*** GIVEN ENTRIES ***

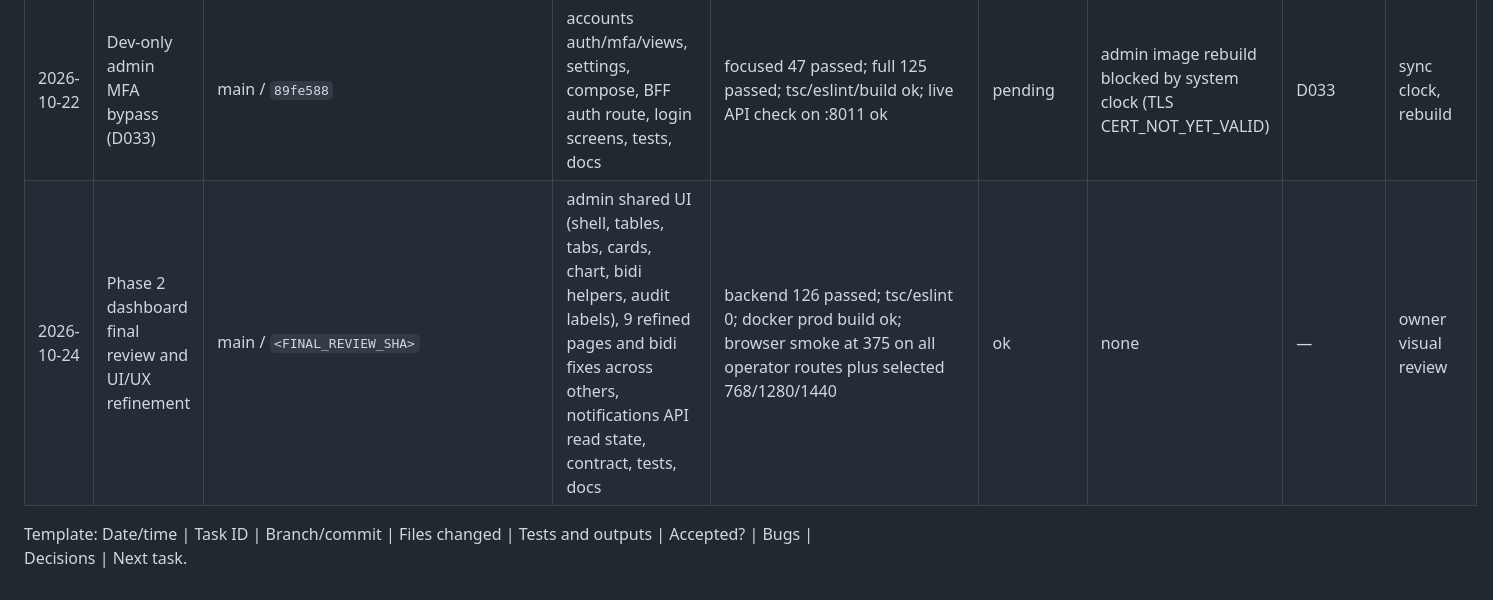
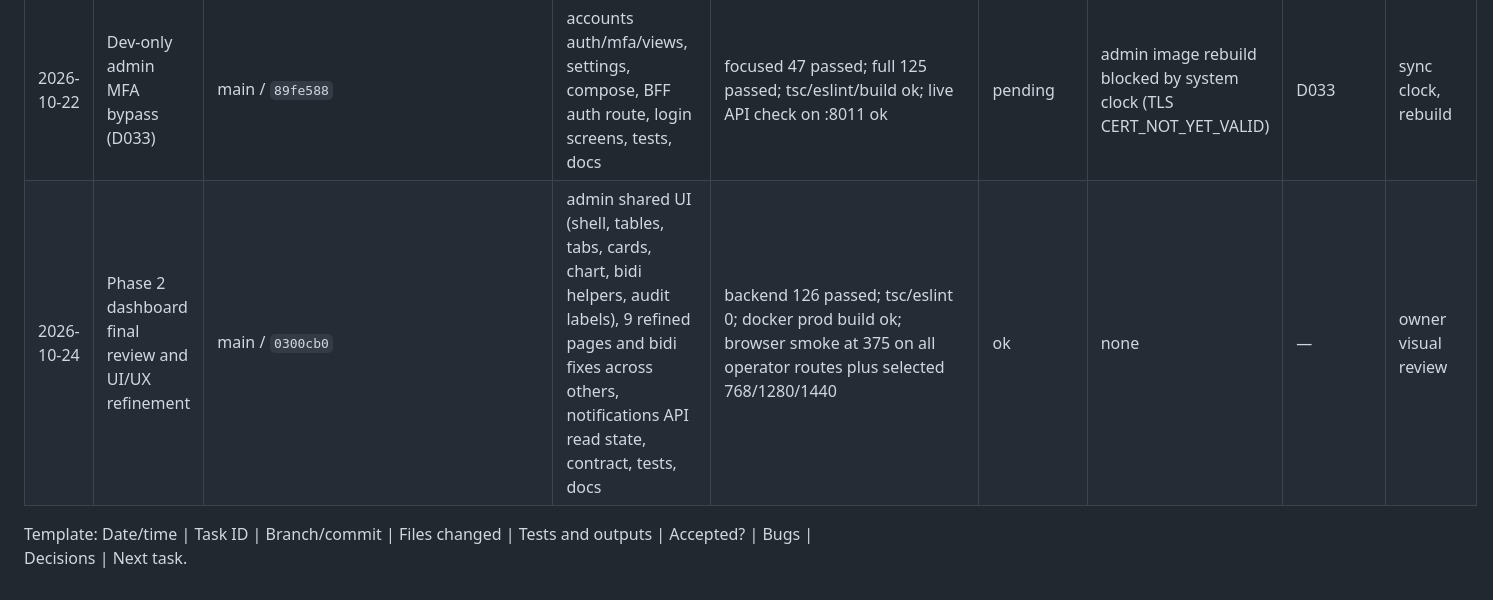
Before and after one commit to bamalliss84/rideflow, a Markdown page: docs/project-management/05_PROJECT_STATE.md, the part around the change. GitHub-like rendering.

Commit message:
docs: record dashboard final review commit SHA
Co-Authored-By: Claude Opus 5.5 <noreply@anthropic.com>

```diff
--- a/docs/project-management/05_PROJECT_STATE.md
+++ b/docs/project-management/05_PROJECT_STATE.md
@@ -126,6 +126,6 @@ Do not change approved policy. Owner approval of the PROPOSED/PROVISIONAL policy
 | 2026-10-21 | Phase 1 backend | main / `0da382308386677be1ddc490314cbd18b5a06656` | repo foundation + services/api + tests + docs | 103 passed; lint/format/migrations/OpenAPI ok; live smoke ok | pending | fixed during session: FOR UPDATE on outer join, django-filter class-level queryset vs fail-closed manager, OTP per-IP limit too strict | D020–D028 | Phase 2 (MFA, CI green, Next.js scaffold) |
 | 2026-10-22 | Phase 2 admin portal | main / `daefc54c93fb7eb915dd752bb1f130351a4371bb` | apps/admin (new), backend MFA + portal endpoints, compose/CI/docs | 113 backend passed; tsc/eslint/build ok; browser walkthrough ok | pending | fixed: refresh-token rotation race (single-flight refresh), django-filter + fail-closed manager, React hook state anti-patterns | D029–D032 | Phase 3 |
 | 2026-10-22 | Dev-only admin MFA bypass (D033) | main / `89fe588` | accounts auth/mfa/views, settings, compose, BFF auth route, login screens, tests, docs | focused 47 passed; full 125 passed; tsc/eslint/build ok; live API check on :8011 ok | pending | admin image rebuild blocked by system clock (TLS CERT_NOT_YET_VALID) | D033 | sync clock, rebuild |
-| 2026-10-24 | Phase 2 dashboard final review and UI/UX refinement | main / `<FINAL_REVIEW_SHA>` | admin shared UI (shell, tables, tabs, cards, chart, bidi helpers, audit labels), 9 refined pages and bidi fixes across others, notifications API read state, contract, tests, docs | backend 126 passed; tsc/eslint 0; docker prod build ok; browser smoke at 375 on all operator routes plus selected 768/1280/1440 | ok | none | — | owner visual review |
+| 2026-10-24 | Phase 2 dashboard final review and UI/UX refinement | main / `0300cb0` | admin shared UI (shell, tables, tabs, cards, chart, bidi helpers, audit labels), 9 refined pages and bidi fixes across others, notifications API read state, contract, tests, docs | backend 126 passed; tsc/eslint 0; docker prod build ok; browser smoke at 375 on all operator routes plus selected 768/1280/1440 | ok | none | — | owner visual review |
 
 Template: Date/time | Task ID | Branch/commit | Files changed | Tests and outputs | Accepted? | Bugs | Decisions | Next task.
```
Also changed, not shown: docs/reports/PHASE_02_DASHBOARD_FINAL_REVIEW.md (+1 -1 lines).
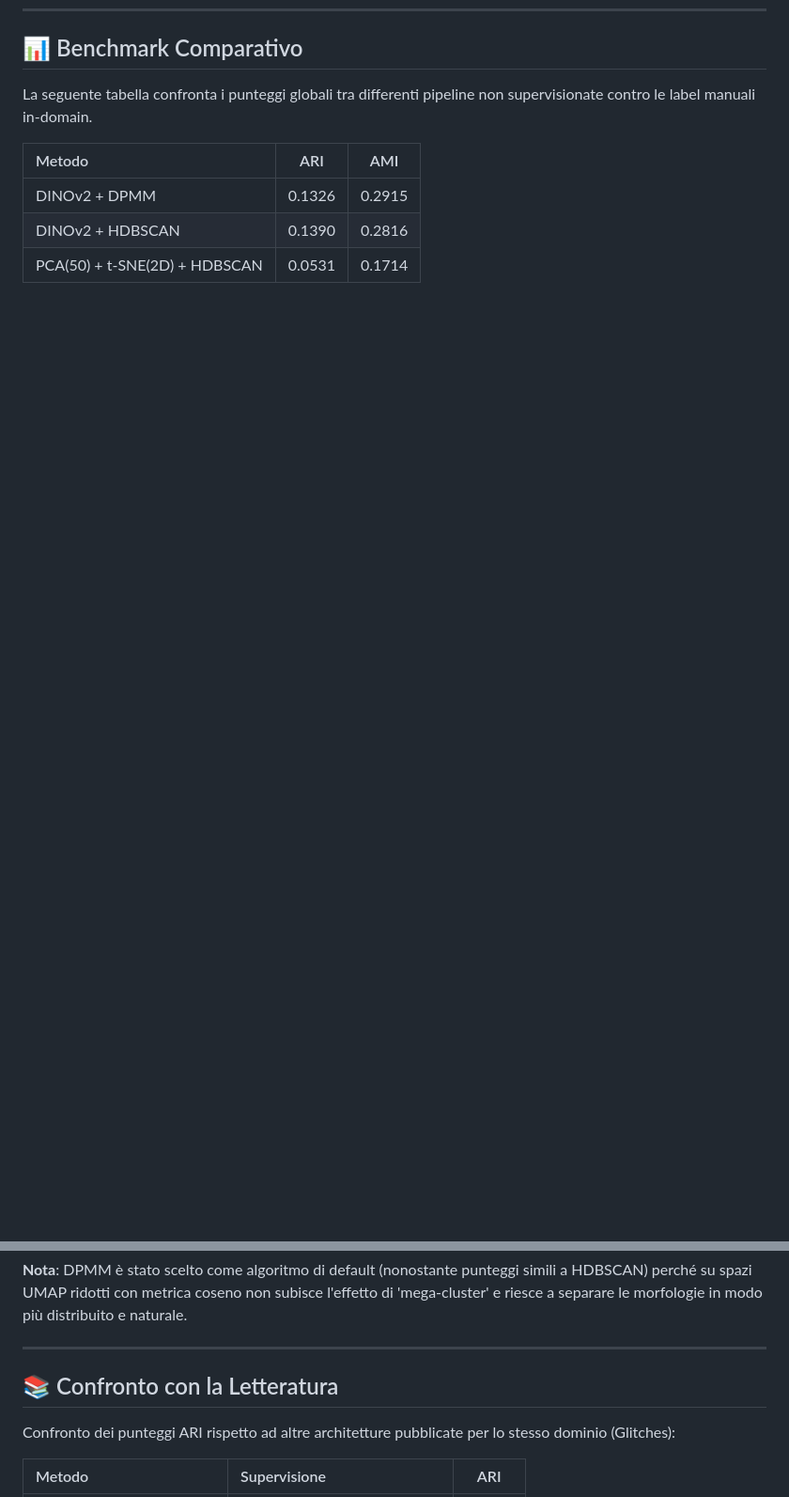
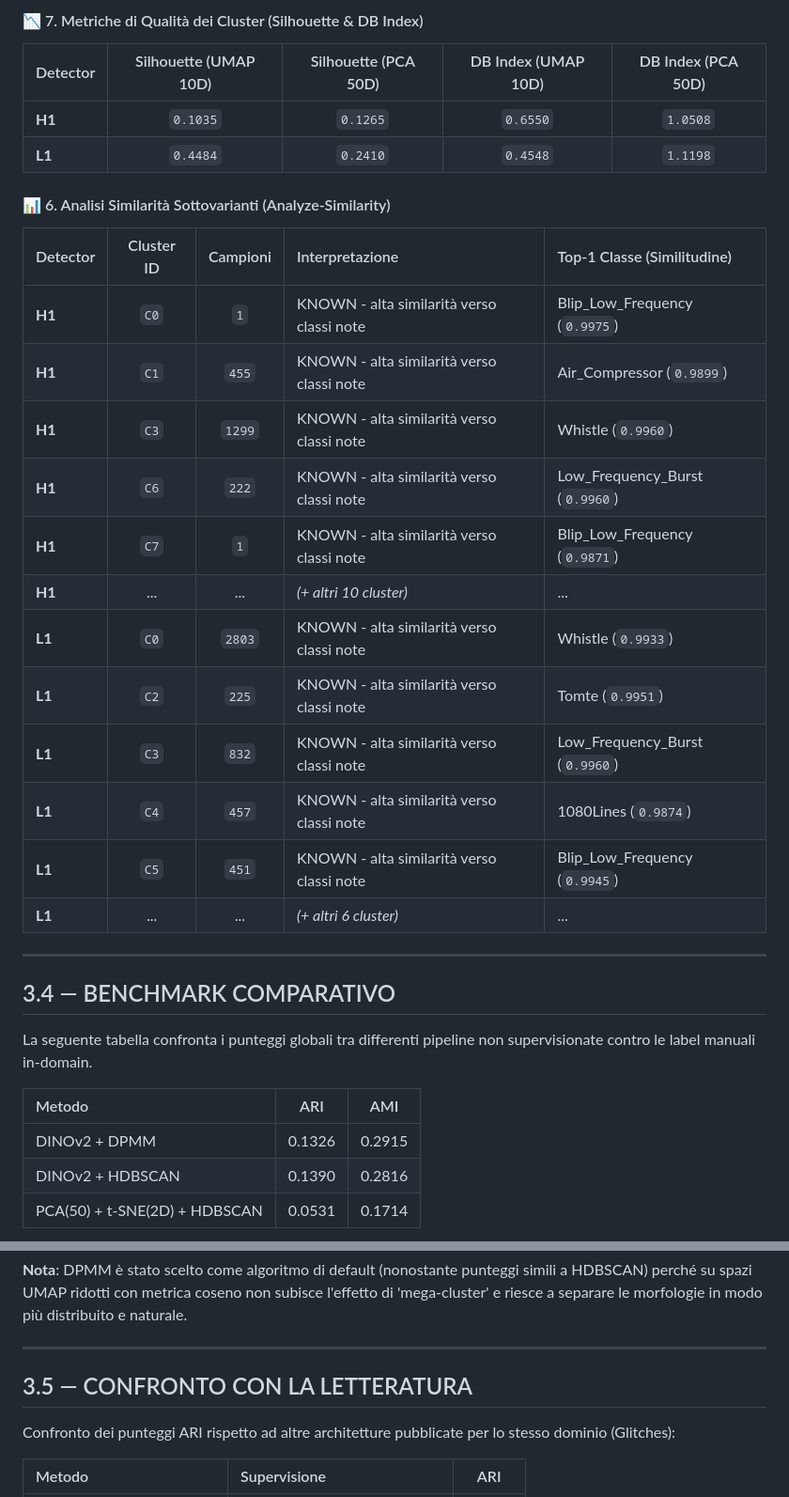
Before and after one commit to lucacirfeta/dante-gravi-signal-ml, a Markdown page: RESULTS.md, 2 parts joined by grey strips. Shown at 94% size. GitHub-like rendering; blank space fills up the shorter version.

```diff
--- a/RESULTS.md
+++ b/RESULTS.md
@@ -143,6 +178,30 @@ I glitch si sono mappati in morfologie attese o popolazioni continue di fondo.
+#### 📉 7. Metriche di Qualità dei Cluster (Silhouette & DB Index)
+| Detector | Silhouette (UMAP 10D) | Silhouette (PCA 50D) | DB Index (UMAP 10D) | DB Index (PCA 50D) |
+|:---------|:---------------------:|:--------------------:|:-------------------:|:------------------:|
+| **H1** | `0.1035` | `0.1265` | `0.6550` | `1.0508` |
+| **L1** | `0.4484` | `0.2410` | `0.4548` | `1.1198` |
+
+#### 📊 6. Analisi Similarità Sottovarianti (Analyze-Similarity)
+| Detector | Cluster ID | Campioni | Interpretazione | Top-1 Classe (Similitudine) |
+|:---------|:----------:|:--------:|:----------------|:----------------------------|
+| **H1** | `C0` | `1` | KNOWN - alta similarità verso classi note | Blip_Low_Frequency (`0.9975`) |
+| **H1** | `C1` | `455` | KNOWN - alta similarità verso classi note | Air_Compressor (`0.9899`) |
+| **H1** | `C3` | `1299` | KNOWN - alta similarità verso classi note | Whistle (`0.9960`) |
+| **H1** | `C6` | `222` | KNOWN - alta similarità verso classi note | Low_Frequency_Burst (`0.9960`) |
+| **H1** | `C7` | `1` | KNOWN - alta similarità verso classi note | Blip_Low_Frequency (`0.9871`) |
+| **H1** | ... | ... | *(+ altri 10 cluster)* | ... |
+| **L1** | `C0` | `2803` | KNOWN - alta similarità verso classi note | Whistle (`0.9933`) |
+| **L1** | `C2` | `225` | KNOWN - alta similarità verso classi note | Tomte (`0.9951`) |
+| **L1** | `C3` | `832` | KNOWN - alta similarità verso classi note | Low_Frequency_Burst (`0.9960`) |
+| **L1** | `C4` | `457` | KNOWN - alta similarità verso classi note | 1080Lines (`0.9874`) |
+| **L1** | `C5` | `451` | KNOWN - alta similarità verso classi note | Blip_Low_Frequency (`0.9945`) |
+| **L1** | ... | ... | *(+ altri 6 cluster)* | ... |
+
+---
 
 
-## 📊 Benchmark Comparativo
+
+## 3.4 — BENCHMARK COMPARATIVO
 
 La seguente tabella confronta i punteggi globali tra differenti pipeline non supervisionate contro le label manuali in-domain.
 
@@ -156,7 +215,7 @@ La seguente tabella confronta i punteggi globali tra differenti pipeline non sup
 
 ---
 
-## 📚 Confronto con la Letteratura
+## 3.5 — CONFRONTO CON LA LETTERATURA
 
 Confronto dei punteggi ARI rispetto ad altre architetture pubblicate per lo stesso dominio (Glitches):
 
```
Also changed, not shown: other parts of RESULTS.md (+39 -4 lines).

*** End of GIVEN ENTRIES ***

Copy out the lines of the records above in which the string "parts" appears.

**ANSWER TO THIS PROBLEM:**
Before and after one commit to lucacirfeta/dante-gravi-signal-ml, a Markdown page: RESULTS.md, 2 parts joined by grey strips. Shown at 94% size. GitHub-like rendering; blank space fills up the shorter version.
Also changed, not shown: other parts of RESULTS.md (+39 -4 lines).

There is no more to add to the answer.